Records from a data source:
::::::::::

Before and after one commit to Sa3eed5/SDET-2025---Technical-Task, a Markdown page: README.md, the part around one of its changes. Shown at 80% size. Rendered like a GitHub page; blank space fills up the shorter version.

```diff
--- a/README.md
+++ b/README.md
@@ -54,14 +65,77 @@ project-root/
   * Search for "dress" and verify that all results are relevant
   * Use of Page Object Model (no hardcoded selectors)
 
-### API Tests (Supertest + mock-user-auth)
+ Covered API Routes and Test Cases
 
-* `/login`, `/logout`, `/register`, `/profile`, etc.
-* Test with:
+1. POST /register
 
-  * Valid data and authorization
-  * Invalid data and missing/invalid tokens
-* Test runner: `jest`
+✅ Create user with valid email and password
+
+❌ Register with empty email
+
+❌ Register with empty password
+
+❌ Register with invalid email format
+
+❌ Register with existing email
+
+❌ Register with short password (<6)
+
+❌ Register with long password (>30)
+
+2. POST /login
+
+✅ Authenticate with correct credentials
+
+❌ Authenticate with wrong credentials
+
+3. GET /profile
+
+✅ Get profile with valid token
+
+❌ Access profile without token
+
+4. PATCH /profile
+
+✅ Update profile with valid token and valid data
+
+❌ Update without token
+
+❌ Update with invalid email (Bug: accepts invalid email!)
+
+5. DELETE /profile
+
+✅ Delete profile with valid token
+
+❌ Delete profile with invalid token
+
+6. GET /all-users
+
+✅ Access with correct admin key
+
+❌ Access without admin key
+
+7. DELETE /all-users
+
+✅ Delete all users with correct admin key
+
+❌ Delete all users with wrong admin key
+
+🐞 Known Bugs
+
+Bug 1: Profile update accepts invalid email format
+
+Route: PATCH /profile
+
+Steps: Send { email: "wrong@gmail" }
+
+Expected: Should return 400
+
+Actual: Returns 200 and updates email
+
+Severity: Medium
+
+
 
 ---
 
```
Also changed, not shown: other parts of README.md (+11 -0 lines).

::::::::::

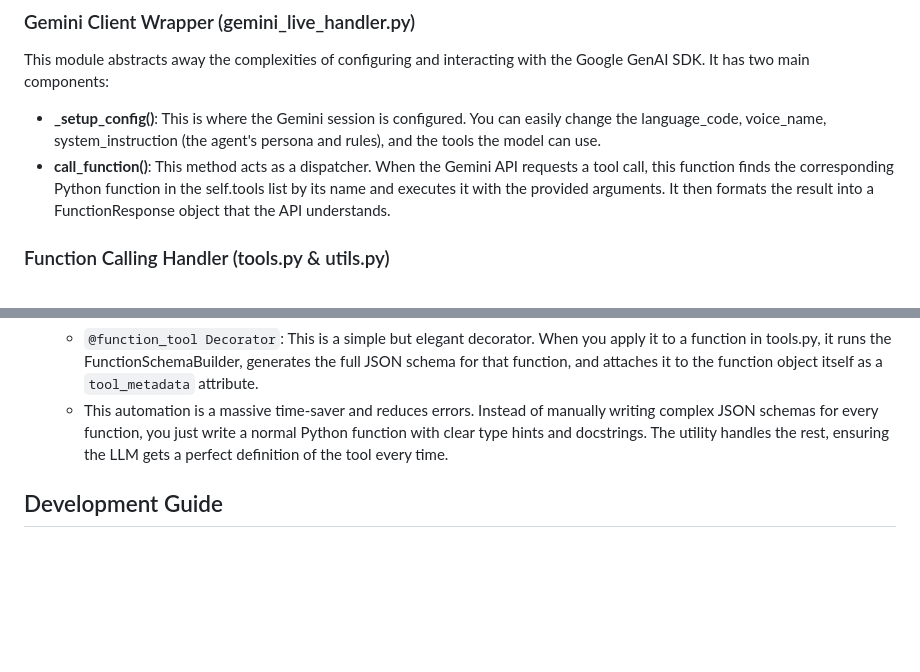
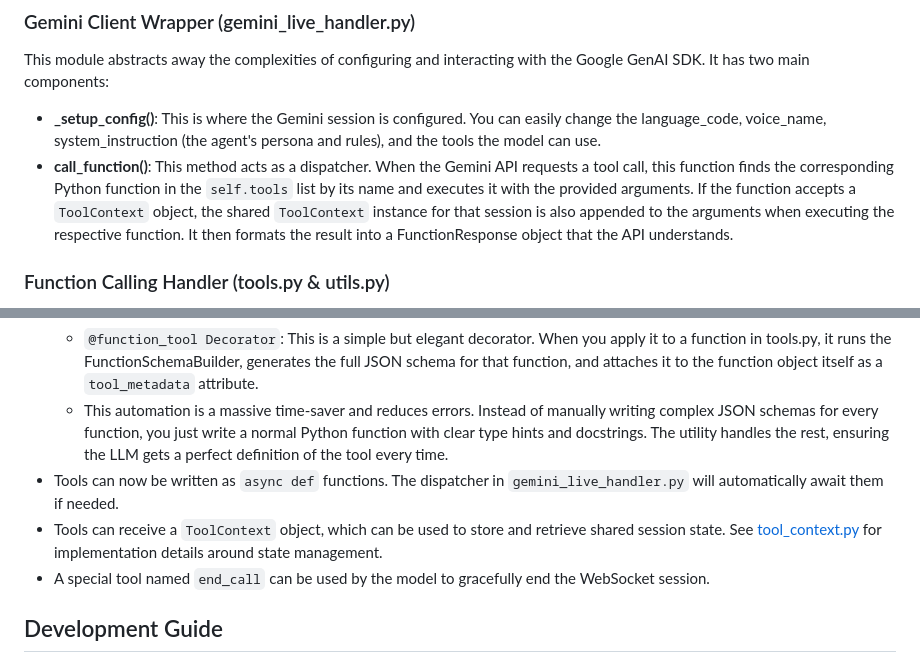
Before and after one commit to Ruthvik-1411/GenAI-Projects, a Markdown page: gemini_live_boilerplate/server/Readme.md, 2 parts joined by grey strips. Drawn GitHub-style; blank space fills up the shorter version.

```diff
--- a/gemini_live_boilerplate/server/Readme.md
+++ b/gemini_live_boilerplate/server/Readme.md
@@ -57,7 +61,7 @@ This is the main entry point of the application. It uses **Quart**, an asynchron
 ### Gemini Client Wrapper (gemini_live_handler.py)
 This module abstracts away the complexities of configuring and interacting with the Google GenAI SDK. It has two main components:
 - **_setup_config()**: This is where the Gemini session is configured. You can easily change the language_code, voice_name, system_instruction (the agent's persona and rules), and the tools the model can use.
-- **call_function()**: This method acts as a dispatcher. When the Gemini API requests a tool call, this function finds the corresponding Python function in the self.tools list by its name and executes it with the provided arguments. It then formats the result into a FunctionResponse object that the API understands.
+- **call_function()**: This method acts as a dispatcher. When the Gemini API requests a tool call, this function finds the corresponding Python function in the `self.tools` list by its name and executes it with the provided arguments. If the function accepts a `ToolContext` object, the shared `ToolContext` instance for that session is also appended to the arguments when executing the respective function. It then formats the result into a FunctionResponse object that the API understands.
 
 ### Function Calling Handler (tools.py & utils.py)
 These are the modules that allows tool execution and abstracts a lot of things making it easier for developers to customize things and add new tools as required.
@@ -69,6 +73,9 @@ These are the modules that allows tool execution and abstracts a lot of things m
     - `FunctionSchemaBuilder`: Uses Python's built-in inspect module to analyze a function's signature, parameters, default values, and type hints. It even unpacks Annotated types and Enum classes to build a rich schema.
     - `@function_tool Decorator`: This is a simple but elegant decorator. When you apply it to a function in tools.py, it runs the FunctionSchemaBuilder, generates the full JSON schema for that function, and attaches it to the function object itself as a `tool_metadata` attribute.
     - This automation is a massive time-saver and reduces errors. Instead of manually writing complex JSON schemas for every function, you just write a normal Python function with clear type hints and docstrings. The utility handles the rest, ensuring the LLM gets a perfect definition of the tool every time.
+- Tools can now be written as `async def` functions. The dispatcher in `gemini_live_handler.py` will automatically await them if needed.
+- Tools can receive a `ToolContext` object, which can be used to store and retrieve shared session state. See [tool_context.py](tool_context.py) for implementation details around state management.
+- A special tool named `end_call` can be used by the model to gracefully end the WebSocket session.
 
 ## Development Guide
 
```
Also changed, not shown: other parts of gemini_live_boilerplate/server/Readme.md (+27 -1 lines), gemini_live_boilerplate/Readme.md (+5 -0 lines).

::::::::::

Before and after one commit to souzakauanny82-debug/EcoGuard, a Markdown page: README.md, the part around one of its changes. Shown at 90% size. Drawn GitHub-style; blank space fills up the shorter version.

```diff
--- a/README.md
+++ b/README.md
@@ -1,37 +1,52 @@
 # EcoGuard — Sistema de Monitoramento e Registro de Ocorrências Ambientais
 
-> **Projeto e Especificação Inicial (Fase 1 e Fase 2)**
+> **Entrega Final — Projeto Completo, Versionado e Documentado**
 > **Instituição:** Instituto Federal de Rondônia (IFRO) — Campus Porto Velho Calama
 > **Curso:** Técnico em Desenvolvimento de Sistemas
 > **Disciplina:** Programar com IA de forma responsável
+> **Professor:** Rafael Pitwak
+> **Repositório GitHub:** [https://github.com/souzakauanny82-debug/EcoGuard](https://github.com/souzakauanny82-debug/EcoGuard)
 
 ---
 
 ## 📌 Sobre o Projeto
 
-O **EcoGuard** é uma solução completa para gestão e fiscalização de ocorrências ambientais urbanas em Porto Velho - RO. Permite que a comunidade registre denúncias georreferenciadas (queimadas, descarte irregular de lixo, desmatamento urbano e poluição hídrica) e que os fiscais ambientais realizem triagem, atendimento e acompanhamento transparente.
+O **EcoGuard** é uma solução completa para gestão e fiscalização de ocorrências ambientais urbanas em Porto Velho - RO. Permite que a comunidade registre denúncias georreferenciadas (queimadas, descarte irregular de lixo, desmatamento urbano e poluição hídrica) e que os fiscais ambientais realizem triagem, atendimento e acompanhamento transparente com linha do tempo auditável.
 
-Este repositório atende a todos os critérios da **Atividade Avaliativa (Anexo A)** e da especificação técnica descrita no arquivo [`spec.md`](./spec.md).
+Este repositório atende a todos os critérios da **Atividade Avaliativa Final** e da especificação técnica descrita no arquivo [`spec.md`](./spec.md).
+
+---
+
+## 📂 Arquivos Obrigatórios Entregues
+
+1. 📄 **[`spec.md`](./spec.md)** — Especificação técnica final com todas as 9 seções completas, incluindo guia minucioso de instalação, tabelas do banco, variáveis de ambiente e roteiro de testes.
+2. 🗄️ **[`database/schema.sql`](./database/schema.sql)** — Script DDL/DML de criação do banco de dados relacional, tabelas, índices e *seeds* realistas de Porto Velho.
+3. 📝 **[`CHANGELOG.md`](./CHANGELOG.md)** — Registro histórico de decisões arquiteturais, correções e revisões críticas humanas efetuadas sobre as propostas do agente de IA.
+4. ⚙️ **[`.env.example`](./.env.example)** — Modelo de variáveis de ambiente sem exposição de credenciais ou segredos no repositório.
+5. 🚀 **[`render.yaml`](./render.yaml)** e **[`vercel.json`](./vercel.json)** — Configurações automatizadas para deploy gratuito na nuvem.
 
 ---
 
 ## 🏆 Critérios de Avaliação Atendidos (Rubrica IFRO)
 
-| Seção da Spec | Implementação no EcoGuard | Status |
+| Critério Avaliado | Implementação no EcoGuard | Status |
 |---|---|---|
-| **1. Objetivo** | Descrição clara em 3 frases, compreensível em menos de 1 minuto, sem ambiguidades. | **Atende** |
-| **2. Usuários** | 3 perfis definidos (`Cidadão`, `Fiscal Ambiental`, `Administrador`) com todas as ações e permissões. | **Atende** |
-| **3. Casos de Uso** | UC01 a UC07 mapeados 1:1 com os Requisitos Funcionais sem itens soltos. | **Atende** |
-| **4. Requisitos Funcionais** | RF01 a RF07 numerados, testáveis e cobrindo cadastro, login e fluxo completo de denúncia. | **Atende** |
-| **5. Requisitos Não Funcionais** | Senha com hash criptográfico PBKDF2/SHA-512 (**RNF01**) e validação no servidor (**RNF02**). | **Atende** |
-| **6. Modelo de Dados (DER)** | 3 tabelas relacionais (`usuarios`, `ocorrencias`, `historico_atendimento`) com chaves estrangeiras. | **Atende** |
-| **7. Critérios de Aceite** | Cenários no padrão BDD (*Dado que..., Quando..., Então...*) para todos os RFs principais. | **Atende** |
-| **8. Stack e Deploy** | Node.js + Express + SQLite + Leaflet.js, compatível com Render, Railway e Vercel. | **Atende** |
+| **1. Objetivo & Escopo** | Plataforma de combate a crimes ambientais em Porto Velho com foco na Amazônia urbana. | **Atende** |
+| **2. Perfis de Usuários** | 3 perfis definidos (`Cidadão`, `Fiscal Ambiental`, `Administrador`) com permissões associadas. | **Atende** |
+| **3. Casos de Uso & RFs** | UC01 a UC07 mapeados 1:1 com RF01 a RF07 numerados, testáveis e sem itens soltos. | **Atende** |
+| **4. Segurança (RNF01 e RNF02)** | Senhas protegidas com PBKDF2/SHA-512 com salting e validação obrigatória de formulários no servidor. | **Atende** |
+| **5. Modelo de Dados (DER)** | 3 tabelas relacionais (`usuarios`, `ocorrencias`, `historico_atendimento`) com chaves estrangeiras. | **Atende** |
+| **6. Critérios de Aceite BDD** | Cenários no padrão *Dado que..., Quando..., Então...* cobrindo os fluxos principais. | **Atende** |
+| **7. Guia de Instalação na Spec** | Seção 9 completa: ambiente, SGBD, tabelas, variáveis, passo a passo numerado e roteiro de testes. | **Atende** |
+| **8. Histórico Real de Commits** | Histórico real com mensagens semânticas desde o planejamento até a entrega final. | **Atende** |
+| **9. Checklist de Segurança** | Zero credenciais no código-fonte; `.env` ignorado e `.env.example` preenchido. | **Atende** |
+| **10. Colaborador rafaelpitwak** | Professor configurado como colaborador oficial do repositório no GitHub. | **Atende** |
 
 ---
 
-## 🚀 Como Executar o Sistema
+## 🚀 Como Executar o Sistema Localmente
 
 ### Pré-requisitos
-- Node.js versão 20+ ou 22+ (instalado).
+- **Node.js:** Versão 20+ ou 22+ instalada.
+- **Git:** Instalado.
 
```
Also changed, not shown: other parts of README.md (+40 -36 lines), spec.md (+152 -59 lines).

::::::::::

Your response should be the lines of the entries above that include the string "email".

+✅ Create user with valid email and password
+❌ Register with empty email
+❌ Register with invalid email format
+❌ Register with existing email
+❌ Update with invalid email (Bug: accepts invalid email!)
+Bug 1: Profile update accepts invalid email format
+Steps: Send { email: "wrong@gmail" }
+Actual: Returns 200 and updates email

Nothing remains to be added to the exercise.